Aim of the exercise -> Could you return each entry below exactly as written, minus any pictures?

--- Material provided Enclosed Below ---

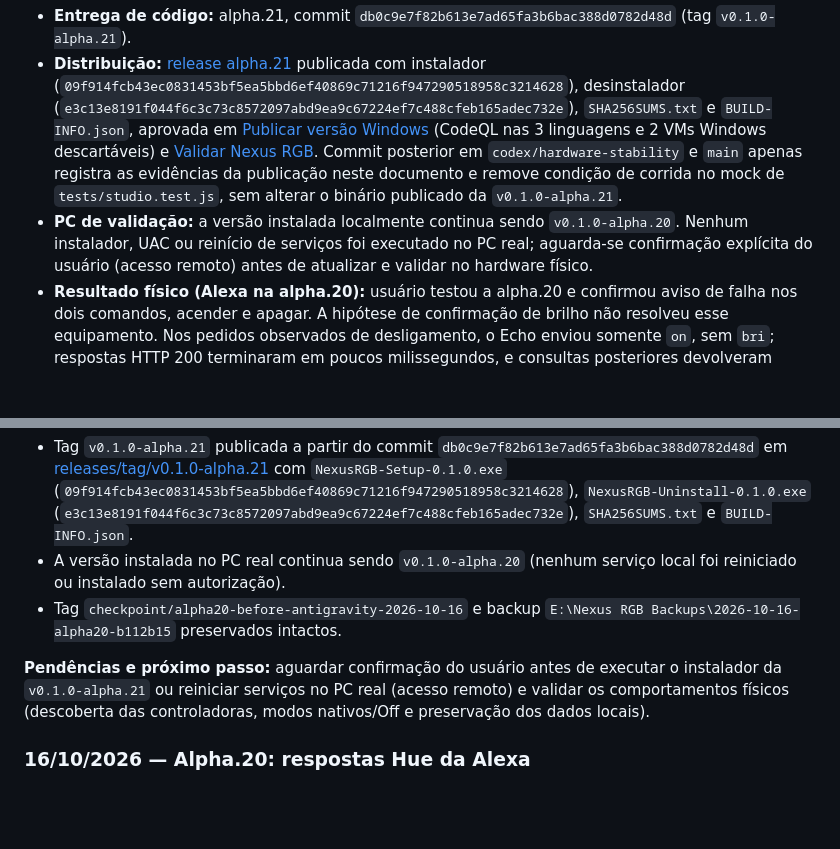
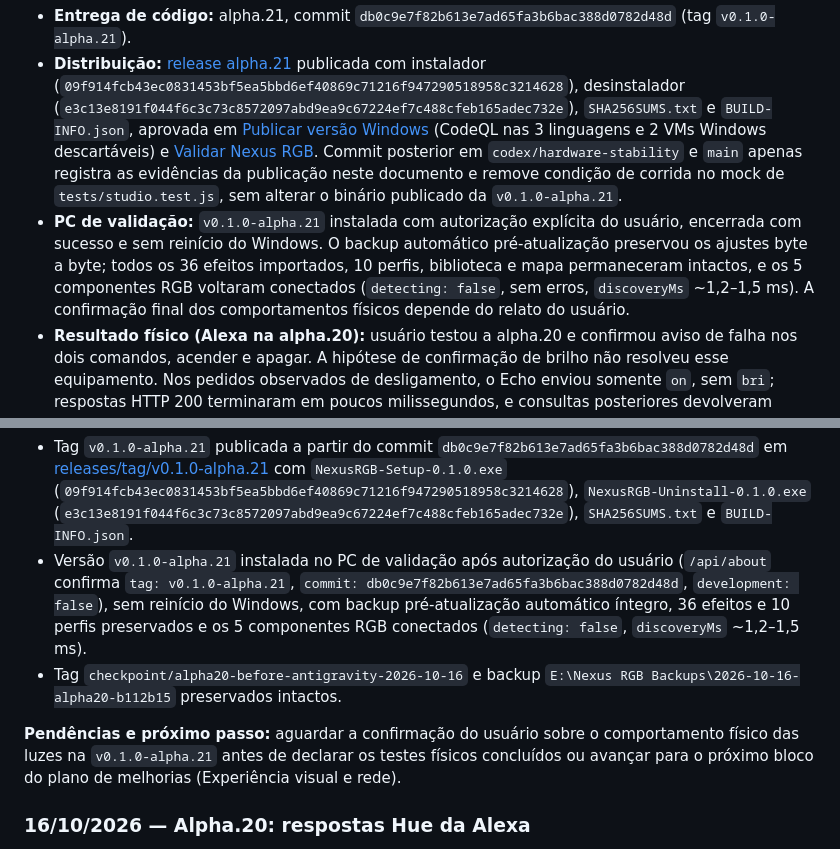
Before and after one commit to JonJonGf/nexus-rgb, a Markdown page: docs/CONTEXTO-DESENVOLVIMENTO.md, 2 parts joined by grey strips. Drawn GitHub-style; blank space fills up the shorter version.

Commit message:
Registrar instalacao local da v0.1.0-alpha.21 no contexto de desenvolvimento

```diff
--- a/docs/CONTEXTO-DESENVOLVIMENTO.md
+++ b/docs/CONTEXTO-DESENVOLVIMENTO.md
@@ -6,7 +6,7 @@ Este é o registro público de continuidade entre sessões e ferramentas. Leia t
 
 - **Entrega de código:** alpha.21, commit `db0c9e7f82b613e7ad65fa3b6bac388d0782d48d` (tag `v0.1.0-alpha.21`).
 - **Distribuição:** [release alpha.21](https://github.com/JonJonGf/nexus-rgb/releases/tag/v0.1.0-alpha.21) publicada com instalador (`09f914fcb43ec0831453bf5ea5bbd6ef40869c71216f947290518958c3214628`), desinstalador (`e3c13e8191f044f6c3c73c8572097abd9ea9c67224ef7c488cfeb165adec732e`), `SHA256SUMS.txt` e `BUILD-INFO.json`, aprovada em [Publicar versão Windows](https://github.com/JonJonGf/nexus-rgb/actions/runs/38965911628) (CodeQL nas 3 linguagens e 2 VMs Windows descartáveis) e [Validar Nexus RGB](https://github.com/JonJonGf/nexus-rgb/actions/runs/38965911532). Commit posterior em `codex/hardware-stability` e `main` apenas registra as evidências da publicação neste documento e remove condição de corrida no mock de `tests/studio.test.js`, sem alterar o binário publicado da `v0.1.0-alpha.21`.
-- **PC de validação:** a versão instalada localmente continua sendo `v0.1.0-alpha.20`. Nenhum instalador, UAC ou reinício de serviços foi executado no PC real; aguarda-se confirmação explícita do usuário (acesso remoto) antes de atualizar e validar no hardware físico.
+- **PC de validação:** `v0.1.0-alpha.21` instalada com autorização explícita do usuário, encerrada com sucesso e sem reinício do Windows. O backup automático pré-atualização preservou os ajustes byte a byte; todos os 36 efeitos importados, 10 perfis, biblioteca e mapa permaneceram intactos, e os 5 componentes RGB voltaram conectados (`detecting: false`, sem erros, `discoveryMs` ~1,2–1,5 ms). A confirmação final dos comportamentos físicos depende do relato do usuário.
 - **Resultado físico (Alexa na alpha.20):** usuário testou a alpha.20 e confirmou aviso de falha nos dois comandos, acender e apagar. A hipótese de confirmação de brilho não resolveu esse equipamento. Nos pedidos observados de desligamento, o Echo enviou somente `on`, sem `bri`; respostas HTTP 200 terminaram em poucos milissegundos, e consultas posteriores devolveram energia apagada e controlador disponível. Dados identificadores do equipamento e da rede permanecem privados.
 - **Resultado posterior em Alexa+:** o usuário pediu por voz para a Alexa deixar de anunciar o erro e informou que funcionou. Nenhuma outra mudança de código ou reinstalação ocorreu. Registrar como preferência de resposta/solução prática relatada pelo usuário, sem concluir que o protocolo foi corrigido. O estado do aplicativo Alexa após esse pedido não foi retestado.
 - **Pendência técnica (Alexa):** a causa do aviso no protocolo permanece desconhecida. Investigar caso o usuário queira retomar; a confirmação de brilho não é causa comprovada. Grupos, rotinas e estado no aplicativo precisam de teste separado. Não iniciar novas tentativas de alteração ou recadastro automaticamente após a solução prática relatada.
@@ -65,10 +65,10 @@ Os passos de implementação acima são a sequência sugerida para as melhorias
 
 **Git / Release / Instalação:**
 - Tag `v0.1.0-alpha.21` publicada a partir do commit `db0c9e7f82b613e7ad65fa3b6bac388d0782d48d` em [releases/tag/v0.1.0-alpha.21](https://github.com/JonJonGf/nexus-rgb/releases/tag/v0.1.0-alpha.21) com `NexusRGB-Setup-0.1.0.exe` (`09f914fcb43ec0831453bf5ea5bbd6ef40869c71216f947290518958c3214628`), `NexusRGB-Uninstall-0.1.0.exe` (`e3c13e8191f044f6c3c73c8572097abd9ea9c67224ef7c488cfeb165adec732e`), `SHA256SUMS.txt` e `BUILD-INFO.json`.
-- A versão instalada no PC real continua sendo `v0.1.0-alpha.20` (nenhum serviço local foi reiniciado ou instalado sem autorização).
+- Versão `v0.1.0-alpha.21` instalada no PC de validação após autorização do usuário (`/api/about` confirma `tag: v0.1.0-alpha.21`, `commit: db0c9e7f82b613e7ad65fa3b6bac388d0782d48d`, `development: false`), sem reinício do Windows, com backup pré-atualização automático íntegro, 36 efeitos e 10 perfis preservados e os 5 componentes RGB conectados (`detecting: false`, `discoveryMs` ~1,2–1,5 ms).
 - Tag `checkpoint/alpha20-before-antigravity-2026-10-16` e backup `E:\Nexus RGB Backups\2026-10-16-alpha20-b112b15` preservados intactos.
 
-**Pendências e próximo passo:** aguardar confirmação do usuário antes de executar o instalador da `v0.1.0-alpha.21` ou reiniciar serviços no PC real (acesso remoto) e validar os comportamentos físicos (descoberta das controladoras, modos nativos/Off e preservação dos dados locais).
+**Pendências e próximo passo:** aguardar a confirmação do usuário sobre o comportamento físico das luzes na `v0.1.0-alpha.21` antes de declarar os testes físicos concluídos ou avançar para o próximo bloco do plano de melhorias (Experiência visual e rede).
 
 ### 16/10/2026 — Alpha.20: respostas Hue da Alexa
 
```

--- End of Enclosed Material provided ---

Solution to this exercise ->
Before and after one commit to JonJonGf/nexus-rgb, a Markdown page: docs/CONTEXTO-DESENVOLVIMENTO.md, 2 parts joined by grey strips. Drawn GitHub-style; blank space fills up the shorter version.

Commit message:
Registrar instalacao local da v0.1.0-alpha.21 no contexto de desenvolvimento

```diff
--- a/docs/CONTEXTO-DESENVOLVIMENTO.md
+++ b/docs/CONTEXTO-DESENVOLVIMENTO.md
@@ -6,7 +6,7 @@ Este é o registro público de continuidade entre sessões e ferramentas. Leia t
 
 - **Entrega de código:** alpha.21, commit `db0c9e7f82b613e7ad65fa3b6bac388d0782d48d` (tag `v0.1.0-alpha.21`).
 - **Distribuição:** [release alpha.21](https://github.com/JonJonGf/nexus-rgb/releases/tag/v0.1.0-alpha.21) publicada com instalador (`09f914fcb43ec0831453bf5ea5bbd6ef40869c71216f947290518958c3214628`), desinstalador (`e3c13e8191f044f6c3c73c8572097abd9ea9c67224ef7c488cfeb165adec732e`), `SHA256SUMS.txt` e `BUILD-INFO.json`, aprovada em [Publicar versão Windows](https://github.com/JonJonGf/nexus-rgb/actions/runs/38965911628) (CodeQL nas 3 linguagens e 2 VMs Windows descartáveis) e [Validar Nexus RGB](https://github.com/JonJonGf/nexus-rgb/actions/runs/38965911532). Commit posterior em `codex/hardware-stability` e `main` apenas registra as evidências da publicação neste documento e remove condição de corrida no mock de `tests/studio.test.js`, sem alterar o binário publicado da `v0.1.0-alpha.21`.
-- **PC de validação:** a versão instalada localmente continua sendo `v0.1.0-alpha.20`. Nenhum instalador, UAC ou reinício de serviços foi executado no PC real; aguarda-se confirmação explícita do usuário (acesso remoto) antes de atualizar e validar no hardware físico.
+- **PC de validação:** `v0.1.0-alpha.21` instalada com autorização explícita do usuário, encerrada com sucesso e sem reinício do Windows. O backup automático pré-atualização preservou os ajustes byte a byte; todos os 36 efeitos importados, 10 perfis, biblioteca e mapa permaneceram intactos, e os 5 componentes RGB voltaram conectados (`detecting: false`, sem erros, `discoveryMs` ~1,2–1,5 ms). A confirmação final dos comportamentos físicos depende do relato do usuário.
 - **Resultado físico (Alexa na alpha.20):** usuário testou a alpha.20 e confirmou aviso de falha nos dois comandos, acender e apagar. A hipótese de confirmação de brilho não resolveu esse equipamento. Nos pedidos observados de desligamento, o Echo enviou somente `on`, sem `bri`; respostas HTTP 200 terminaram em poucos milissegundos, e consultas posteriores devolveram energia apagada e controlador disponível. Dados identificadores do equipamento e da rede permanecem privados.
 - **Resultado posterior em Alexa+:** o usuário pediu por voz para a Alexa deixar de anunciar o erro e informou que funcionou. Nenhuma outra mudança de código ou reinstalação ocorreu. Registrar como preferência de resposta/solução prática relatada pelo usuário, sem concluir que o protocolo foi corrigido. O estado do aplicativo Alexa após esse pedido não foi retestado.
 - **Pendência técnica (Alexa):** a causa do aviso no protocolo permanece desconhecida. Investigar caso o usuário queira retomar; a confirmação de brilho não é causa comprovada. Grupos, rotinas e estado no aplicativo precisam de teste separado. Não iniciar novas tentativas de alteração ou recadastro automaticamente após a solução prática relatada.
@@ -65,10 +65,10 @@ Os passos de implementação acima são a sequência sugerida para as melhorias
 
 **Git / Release / Instalação:**
 - Tag `v0.1.0-alpha.21` publicada a partir do commit `db0c9e7f82b613e7ad65fa3b6bac388d0782d48d` em [releases/tag/v0.1.0-alpha.21](https://github.com/JonJonGf/nexus-rgb/releases/tag/v0.1.0-alpha.21) com `NexusRGB-Setup-0.1.0.exe` (`09f914fcb43ec0831453bf5ea5bbd6ef40869c71216f947290518958c3214628`), `NexusRGB-Uninstall-0.1.0.exe` (`e3c13e8191f044f6c3c73c8572097abd9ea9c67224ef7c488cfeb165adec732e`), `SHA256SUMS.txt` e `BUILD-INFO.json`.
-- A versão instalada no PC real continua sendo `v0.1.0-alpha.20` (nenhum serviço local foi reiniciado ou instalado sem autorização).
+- Versão `v0.1.0-alpha.21` instalada no PC de validação após autorização do usuário (`/api/about` confirma `tag: v0.1.0-alpha.21`, `commit: db0c9e7f82b613e7ad65fa3b6bac388d0782d48d`, `development: false`), sem reinício do Windows, com backup pré-atualização automático íntegro, 36 efeitos e 10 perfis preservados e os 5 componentes RGB conectados (`detecting: false`, `discoveryMs` ~1,2–1,5 ms).
 - Tag `checkpoint/alpha20-before-antigravity-2026-10-16` e backup `E:\Nexus RGB Backups\2026-10-16-alpha20-b112b15` preservados intactos.
 
-**Pendências e próximo passo:** aguardar confirmação do usuário antes de executar o instalador da `v0.1.0-alpha.21` ou reiniciar serviços no PC real (acesso remoto) e validar os comportamentos físicos (descoberta das controladoras, modos nativos/Off e preservação dos dados locais).
+**Pendências e próximo passo:** aguardar a confirmação do usuário sobre o comportamento físico das luzes na `v0.1.0-alpha.21` antes de declarar os testes físicos concluídos ou avançar para o próximo bloco do plano de melhorias (Experiência visual e rede).
 
 ### 16/10/2026 — Alpha.20: respostas Hue da Alexa
 
```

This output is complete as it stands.